Top ten landscape photography tips by Scott Tilley

Tripod Tricks

A tripod is essential if you want to capture long exposures such as here to slow down and blur the water.

Get a Tripod - I know you have probably heard this one a dozen times before. You want you shot to be sharp so using a tripod will achieve this right? So you need to go out and buy the best all singing all dancing most expensive tripod you can. Well, no not really, for me the equation is very simple. You need to buy the tripod that you are going to take out with you every time your out on a landscape shoot. This is not the same thing. I have owned tripods before that extend to enormous heights and drop incredibly low to the floor, have every conceivable feature, yet fifty percent of the time I left it at home because it was too heavy. Every photographer is different and has there own requirements of a tripod, and every tripod will have compromises. The trick is to find the one that achieves your goals most of the time and that you are happy to take out on every shoot, then you have found the perfect tripod for you.

Work a Location - What I mean by this is that far too often we visit a place, take a shot and consider that location as done. A good example of this may be that you are out on a family walk in the middle of the day, you spot a nice composition, you stop and take a picture. All very nice but it could be so much more. Consider what that location might have to offer at different times of the day. What about the time of year? Will the shot look better in Autumn? Maybe it could be transformed in different weather? You see the possibilities are endless. Some photographers can find a composition and can visualise that shot taking in all the above variables.
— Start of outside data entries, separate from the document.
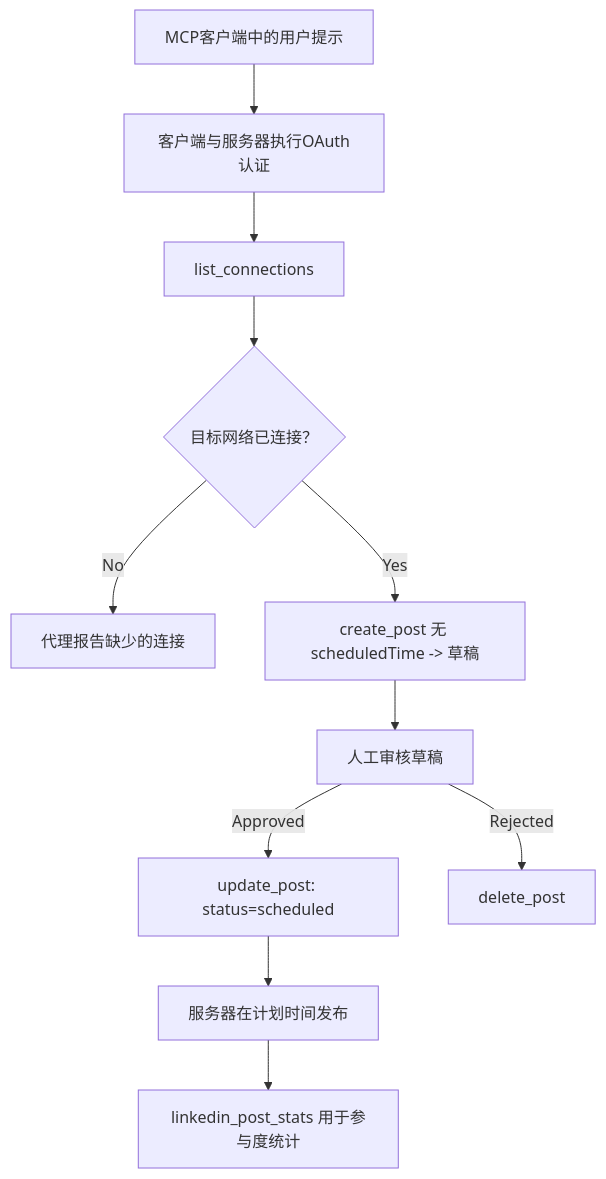
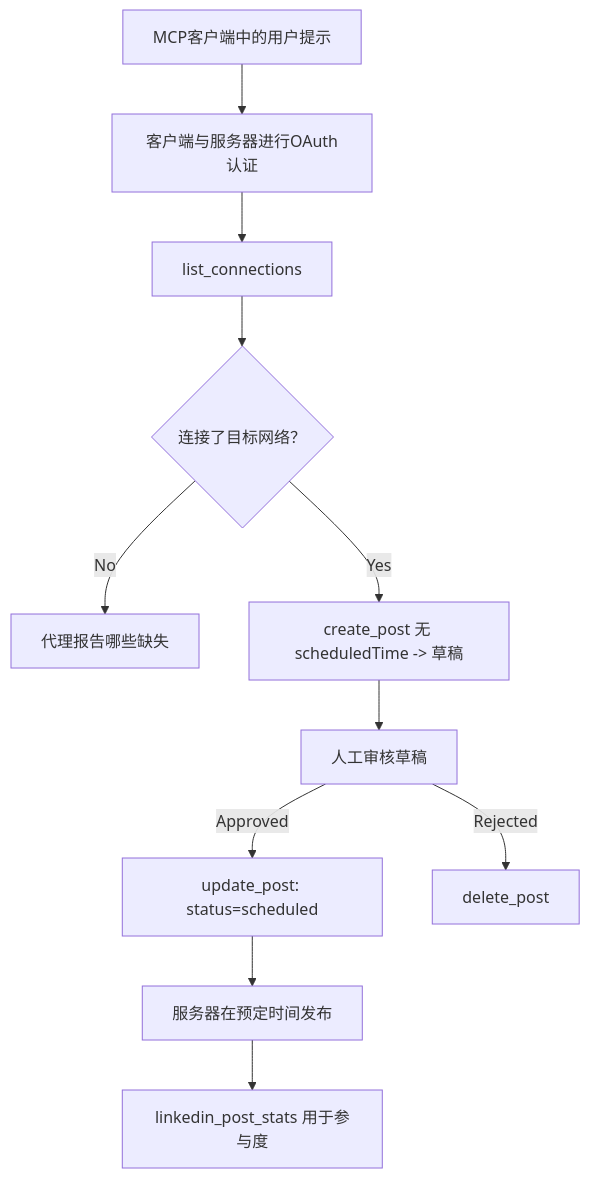
Before and after one commit to microsoft/mcp-for-beginners: the diagram in translations/zh-CN/09-CaseStudy/publora-social-publishing.md, drawn with Mermaid. The commit also changed other lines of this file and 118 other files, not shown here.

````diff
--- a/translations/zh-CN/09-CaseStudy/publora-social-publishing.md
+++ b/translations/zh-CN/09-CaseStudy/publora-social-publishing.md
@@ -47,13 +47,13 @@
 ```mermaid
 flowchart TD
-    A[MCP客户端中的用户提示] --> B[客户端与服务器执行OAuth认证]
+    A[MCP客户端中的用户提示] --> B[客户端与服务器进行OAuth认证]
     B --> C[list_connections]
-    C --> D{目标网络已连接？}
-    D -- No --> E[代理报告缺少的连接]
+    C --> D{连接了目标网络？}
+    D -- No --> E[代理报告哪些缺失]
     D -- Yes --> F[create_post 无 scheduledTime -> 草稿]
     F --> G[人工审核草稿]
     G -- Approved --> H[update_post: status=scheduled]
     G -- Rejected --> I[delete_post]
-    H --> J[服务器在计划时间发布]
-    J --> K[linkedin_post_stats 用于参与度统计]
+    H --> J[服务器在预定时间发布]
+    J --> K[linkedin_post_stats 用于参与度]
 ```
````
They might even write notes on the conditions they want to go back in, it could be years before everything they want lines up correctly for the shot they can see, but when it does they’ll be ready.

Get a Ground Sheet - I think over the years this has turned out to be one of my best purchases. The humble groundsheet can be used for so many things. Firstly as it says you can put it on the ground to provide a dry surface for the photographer, perhaps you going for a ground level shot. It can also be used to stick you kit on to keep that off the ground. If like me your often waiting for a shot to develop it can be used to throw over the camera and tripod as you wait for that rain to subside.. In a dire situation you can also use it to make a basic shelter to wait out the weather or await rescue. So, I am never without a groundsheet and use it most days even if it generally just provides a dry seat to sit and eat lunch!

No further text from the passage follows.